That double whammy can be avoided if the buyer purchases the corporation’s stock rather than just the assets, Krendl said. “The difference is enormous,” he said. “It can make about a 30 percent bottom line difference to the seller if he is able to sell stock rather than assets of the operation.”
The buyer perspective
Buyers, however, are more apt to only want to purchase assets and avoid any potential unforeseen difficulties that come with purchasing stock, like lawsuits or other unresolved financial matters, plus pick up some tax depreciation benefits. However, Krendl notes buyers are likely to get a better deal purchasing stock and that even buying only assets does not guarantee the lack of any surprising issues down the road.
“The number of problems you can pick up even if you don’t buy stock is scary if you spend much time thinking about them,” he said. “If there’s an environmental problem with the property, for example.”
Krendl advises buyers to require that the purchase agreement allow for a portion of the purchase price to be held back for a certain period of time to deal with any unresolved issues, like a lawsuit. This portion of the purchase price, which often averages 20-30 percent of the total cost, could then be used to pay for whatever issue comes up within a year or two of the purchase date.
This holdback amount is advisable in any stock deal, but it also ties into the earlier idea of using the seller to provide financing. The holdback becomes the buyer’s promissory note to the seller. The seller benefits by selling stock and getting better tax treatment; the buyer benefits by eliminating the need to borrow money from a bank, and the buyer is protected against whatever additional risks are involved in a stock purchase by the holdback provisions in the promissory note.
Because of the creative financing that often must be employed, this holdback portion could be increased, Krendl says.
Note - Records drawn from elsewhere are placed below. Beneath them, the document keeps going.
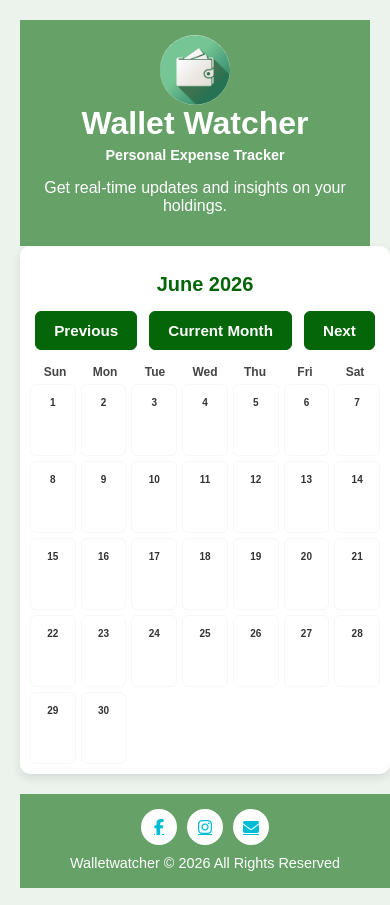
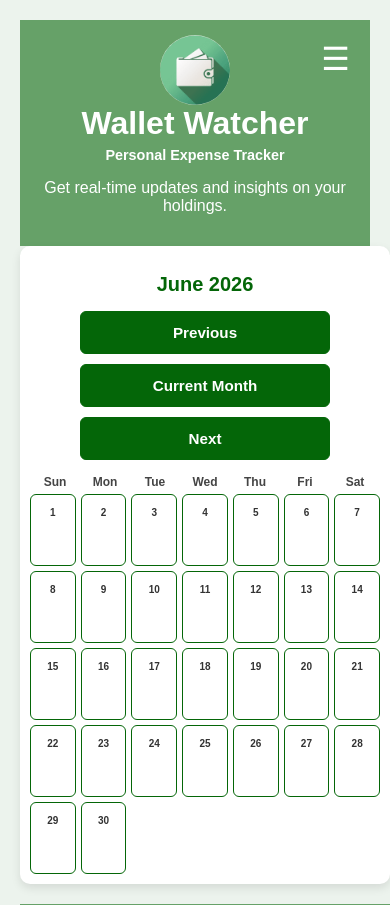
Before and after one commit to jmichael2025/Python-Assignment, a Flask app: page /calendar in a window 390 px wide. Shown: the top 905 px of the page. Run offline with Flask 3, Linux system fonts and the light colour scheme.

Commit message:
expense table total sum bug fixed, calender date cell border styling updated

```diff
--- a/app.py
+++ b/app.py
@@ -177,6 +177,13 @@ def update_expense(expense_id):
 
     session["expenses"] = expenses
 
+    total = 0
+
+    for expense in expenses:
+        total += float(expense["amount"])
+
+    session["total"] = total
+
     return redirect(url_for("dashboard"))
 
 
--- a/static/css/calendar.css
+++ b/static/css/calendar.css
@@ -75,12 +75,13 @@ body{
     background-color: white;
     color: #046608;
 }
-
 .icon {
     display: none;
-    font-size: 1.8rem;
+    font-size: 2rem;
     cursor: pointer;
+    color: white;
 }
+/*
 
 /* =========================
    MOBILE NAVIGATION
@@ -198,29 +199,6 @@ body{
     }
 
 
-/* Mobile Styles */
-@media screen and (max-width: 600px) {
-  .nav-right a:not(:first-child) {display: none;}
-  .nav-right .icon {
-    float: right;
-    display: block;
-  }
-}
-
-@media screen and (max-width: 600px) {
-  .nav-right.responsive {position: relative;}
-  .nav-right.responsive .icon {
-    position: absolute;
-    right: 0;
-    top: 0;
-  }
-  .nav-right.responsive a {
-    float: none;
-    display: block;
-    text-align: left;
-  }
-}
-
 @media (max-width: 600px) {
   .dates div {
     padding: 10px;
@@ -277,7 +255,26 @@ body{
     transform: translateY(0);
 }
 
-@media (max-width: 768px) {}
+@media (max-width: 768px) {
+
+    .btn-container {
+        display: flex;
+        flex-direction: column;
+        align-items: center;
+        gap: 10px;
+        width: 100%;
+    }
+
+    .btn-container a {
+        width: 90%;
+        max-width: 250px;
+        text-align: center;
+        padding: 12px;
+        font-size: 0.95rem;
+        box-sizing: border-box;
+    }
+
+}
 
 
 .days {
@@ -295,17 +292,12 @@ body{
     gap: 5px;
     width:100%;
 }
-.date-cell {
-    border: 1px solid #c8dacf;
-    min-height: 80px;
-    padding: 5px;
-    display: flex;
-    flex-direction: column;
-}
-.date-cell, .empty {
+.date-cell,
+.empty {
     min-height: 60px;
     background: #fff;
-    border: 1px solid #f9f6f6;
+    border: 1px solid #046608;
+    border-radius: 4px;
     display: flex;
     flex-direction: column;
     justify-content: center;
@@ -365,7 +357,6 @@ body{
     }
 }
 /* Footer */
-/* Footer */
 .footer {
     background-color: #04660893;
     padding: 15px 10px;
@@ -378,7 +369,7 @@ body{
     justify-content: center;
     align-items: center;
     gap: 1.2rem;
-    flex-wrap: wrap;   /* IMPORTANT */
+    flex-wrap: wrap;
     margin-bottom: 10px;
 }
    .footer-icons a {
--- a/templates/calendar.html
+++ b/templates/calendar.html
@@ -88,7 +88,8 @@
 
 </div>
     </section>
-    <!--<script src="../static/js/script.js"></script>-->
+    <script src="../static/js/script.js"></script>
+    <script src="../static/js/script.js"></script>
     <footer class="footer">
         <div class="footer-icons">
             <a href="https://www.facebook.com/ExpenseTracker2.0" aria-label="Facebook">
```
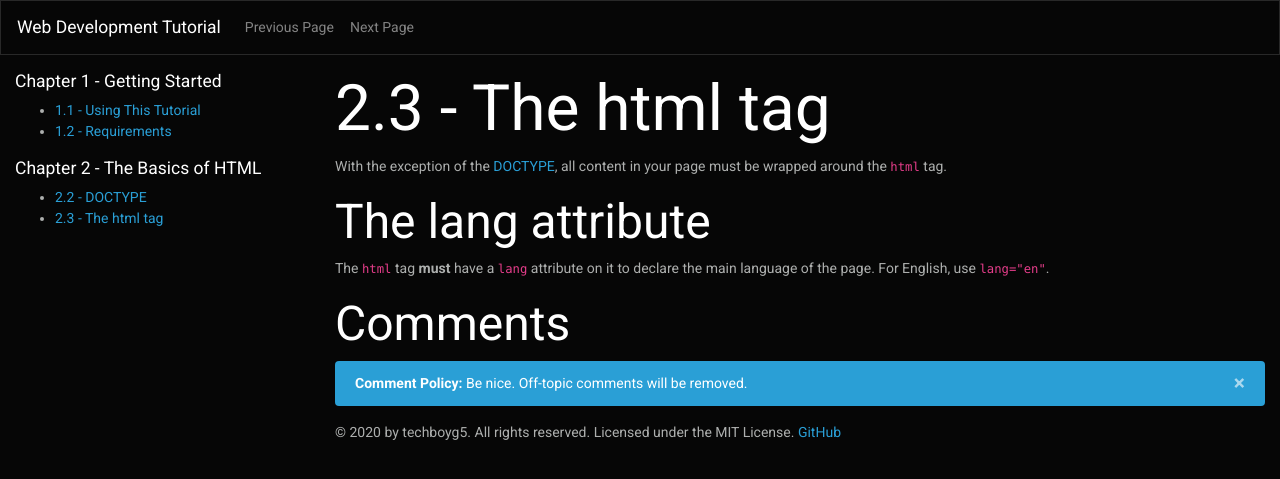
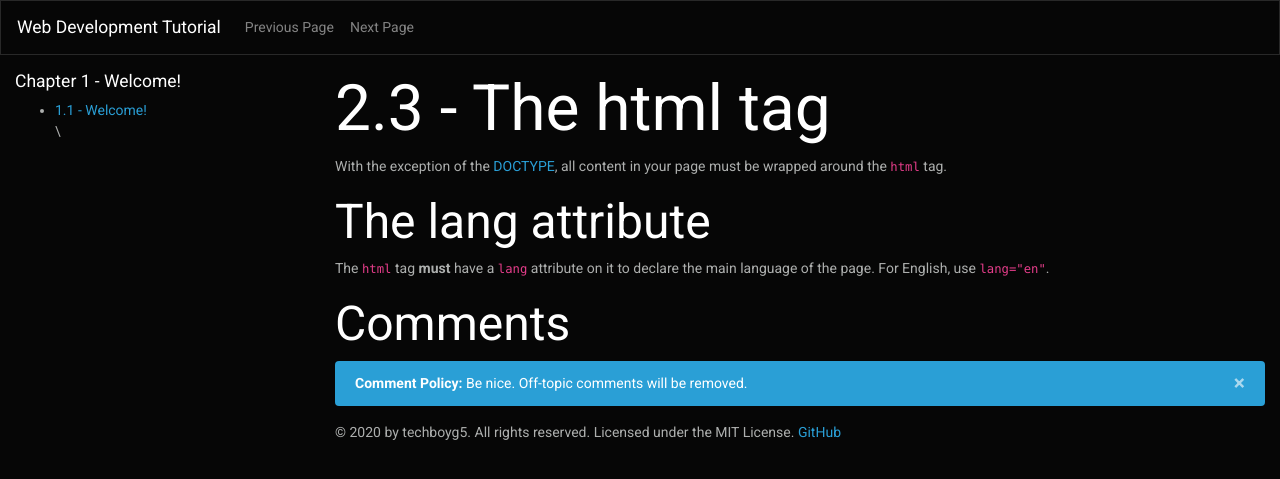
Before and after one commit to techboyg5/web-development-tutorial, a Jekyll site: the page built from chapter2/page3.html, in a window 1280 px wide. Shown: the top 479 px of the page. Built offline with Jekyll 4.4.1, drawn with Linux system fonts in a browser that asks for light colours; nearby versions of some CDN libraries; comment, search, counter and statistics services are not loaded.

Commit message:
Update default.html

```diff
--- a/_layouts/default.html
+++ b/_layouts/default.html
@@ -36,15 +36,9 @@
     <div class="container-fluid my-3">
       <div class="row">
         <div class="col-sm-3">
-            <h2 class="lead">Chapter 1 - Getting Started</h2>
+            <h2 class="lead">Chapter 1 - Welcome!</h2>
               <ul>
-                <li><a href="https://techboyg5.github.io/web-development-tutorial/chapter1/page1.html">1.1 - Using This Tutorial</a></li>
-                <li><a href="https://techboyg5.github.io/web-development-tutorial/chapter1/page2.html">1.2 - Requirements</a></li>
-              </ul>
-            <h2 class="lead">Chapter 2 - The Basics of HTML</h2>
-              <ul>
-                <li><a href="https://techboyg5.github.io/web-development-tutorial/chapter2/page2.html">2.2 - DOCTYPE</a></li>
-                <li><a href="https://techboyg5.github.io/web-development-tutorial/chapter2/page3.html">2.3 - The html tag</a></li>
+                <li><a href="https://techboyg5.github.io/web-development-tutorial/chapter1/page1.html">1.1 - Welcome!</a></li>\
               </ul>
         </div>
         <div class="col-sm">
```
The purchase of stock also could give the buyer leverage to get better interest rates from the seller than a bank would provide.“What I’m saying to buyers is, if you want to make a good deal for yourselves, buy stock and not assets and let a good lawyer solve whatever problems that creates,” he said. “And I would say to the seller, put up with some deferred payments and holdback provisions because that’s the best way to get a deal done in this economy and take advantage of what are still low tax rates.” psb